Objectives: The authors describe their first 30 years’ experience with PCI – the largest single-centre standalone experience reported to date.
Methods: Patient and procedural data have been collected since the first standalone PCI in 1981, evolving from paper records to a computer database and, in 1995, a provincial database. Quality assurance and peer review in collaboration with the regional cardiac surgery program was established from the outset.
Results: The success, emergency coronary bypass and death rates for 23,261 standalone PCIs performed between 1981 and 2011 were 96.0%, 0.2% and 0.5%, respectively. For 9068 PCIs performed between 2007 and 2011 (a period that most reflects contemporary practice), the rates were 96.5%, 0.04% and 0.6%, respectively.
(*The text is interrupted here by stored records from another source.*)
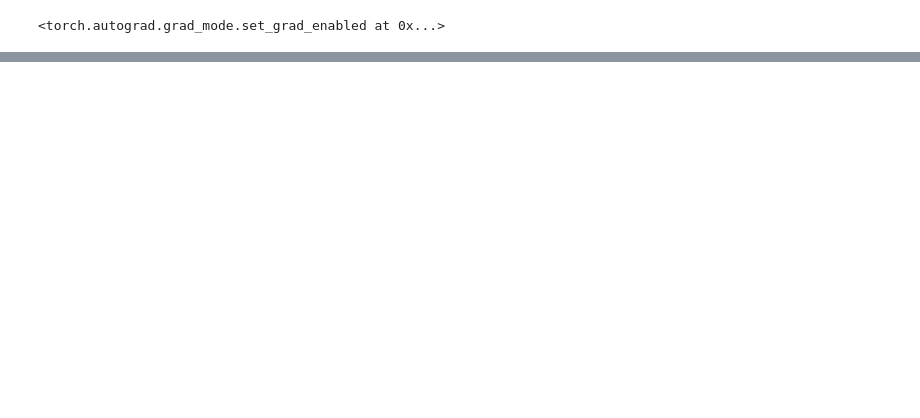
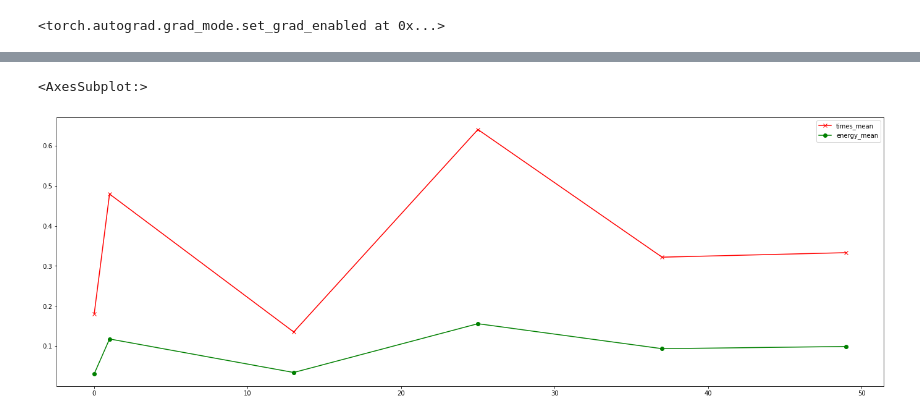
Before and after one commit to Vanessa96/DetecTor, a Jupyter notebook: trace_cg.ipynb, the cells around one changed output, grey strips where cells are left out. Cells and saved outputs as stored; diff of their text form; code cells hidden in the pictures; blank space fills up the shorter version.

```diff
--- a/trace_cg.ipynb
+++ b/trace_cg.ipynb
@@ -773,0 +493,6 @@ infos[3].dropna().sort_values('energy_std')
+# %%
+md['times_mean']=module_data[:75]['times_mean'].mul(1000)
+md.iloc[[0, 1, 13,25,37,49]][['times_mean', 'energy_mean']].plot(style=['rx-','go-'], figsize=(24, 8))
+# %% [output]
+<AxesSubplot:>
+[figure, added]
```
Also changed, not shown: parts of 64 cells of this notebook.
These results compare favourably with PCI results reported in literature, irrespective of the presence or absence of on-site cardiac surgery.
Conclusions: With high volumes and an experienced team, standalone PCIs can be performed safely with excellent success and low complication rates.